_Required action_: Pictures aside, each record should be reproduced exactly.

(Dataset items)
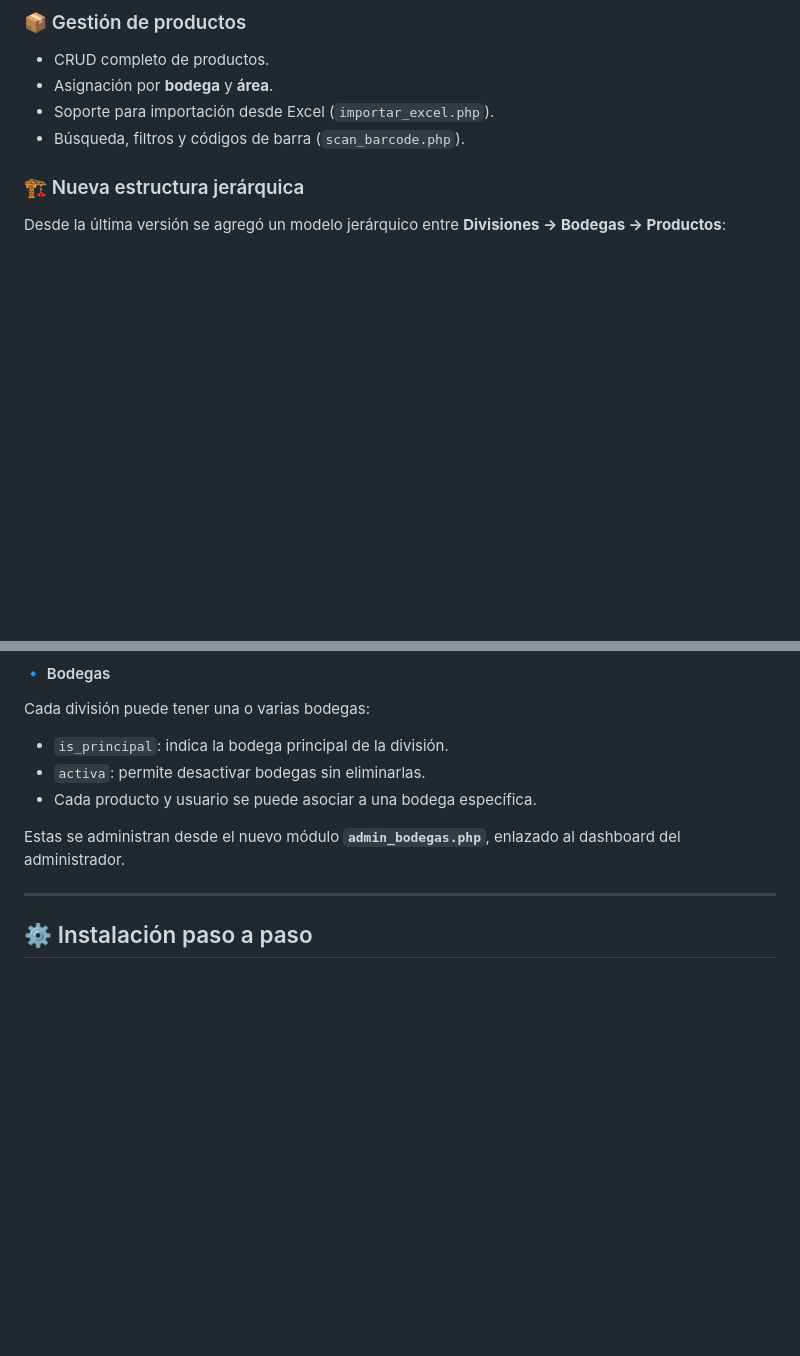
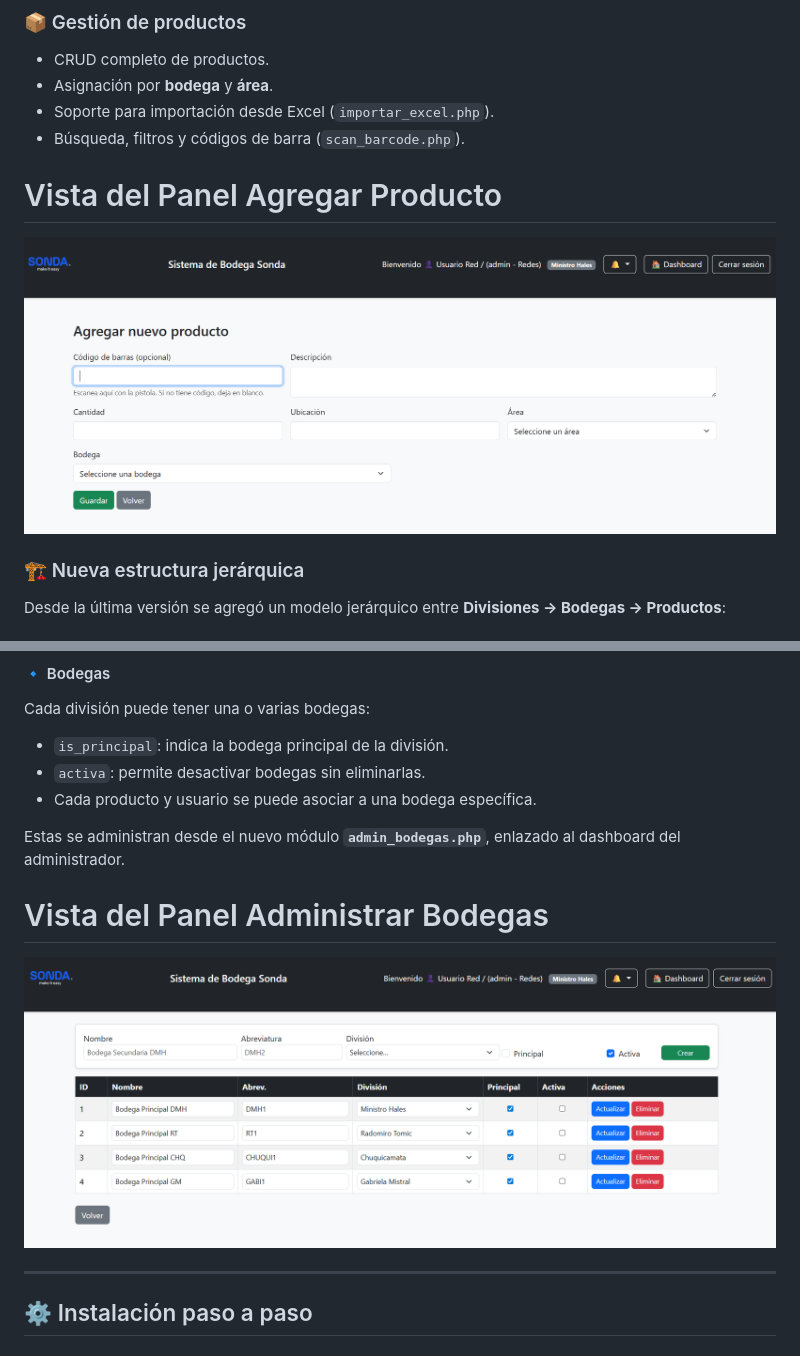
Before and after one commit to jaderkamui/bodega, a Markdown page: README.md, 2 parts joined by grey strips. GitHub-like rendering; blank space fills up the shorter version.

```diff
--- a/README.md
+++ b/README.md
@@ -20,6 +32,10 @@ Incluye control de usuarios por roles y ahora, soporte completo para **divisione
 - Asignación por **bodega** y **área**.
 - Soporte para importación desde Excel (`importar_excel.php`).
 - Búsqueda, filtros y códigos de barra (`scan_barcode.php`).
+
+# Vista del Panel Agregar Producto
+![Productos](src/img/agregar_producto.png)
+
 
 ### 🏗️ Nueva estructura jerárquica
 Desde la última versión se agregó un modelo jerárquico entre **Divisiones → Bodegas → Productos**:
@@ -40,6 +56,9 @@ Cada división puede tener una o varias bodegas:
 - Cada producto y usuario se puede asociar a una bodega específica.
 
 Estas se administran desde el nuevo módulo **`admin_bodegas.php`**, enlazado al dashboard del administrador.
+
+# Vista del Panel Administrar Bodegas
+![Bodegas](src/img/bodegas.png)
 
 ---
 
```
Also changed, not shown: other parts of README.md (+12 -0 lines).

_Response for this exercise_:
Before and after one commit to jaderkamui/bodega, a Markdown page: README.md, 2 parts joined by grey strips. GitHub-like rendering; blank space fills up the shorter version.

```diff
--- a/README.md
+++ b/README.md
@@ -20,6 +32,10 @@ Incluye control de usuarios por roles y ahora, soporte completo para **divisione
 - Asignación por **bodega** y **área**.
 - Soporte para importación desde Excel (`importar_excel.php`).
 - Búsqueda, filtros y códigos de barra (`scan_barcode.php`).
+
+# Vista del Panel Agregar Producto
+![Productos](src/img/agregar_producto.png)
+
 
 ### 🏗️ Nueva estructura jerárquica
 Desde la última versión se agregó un modelo jerárquico entre **Divisiones → Bodegas → Productos**:
@@ -40,6 +56,9 @@ Cada división puede tener una o varias bodegas:
 - Cada producto y usuario se puede asociar a una bodega específica.
 
 Estas se administran desde el nuevo módulo **`admin_bodegas.php`**, enlazado al dashboard del administrador.
+
+# Vista del Panel Administrar Bodegas
+![Bodegas](src/img/bodegas.png)
 
 ---
 
```
Also changed, not shown: other parts of README.md (+12 -0 lines).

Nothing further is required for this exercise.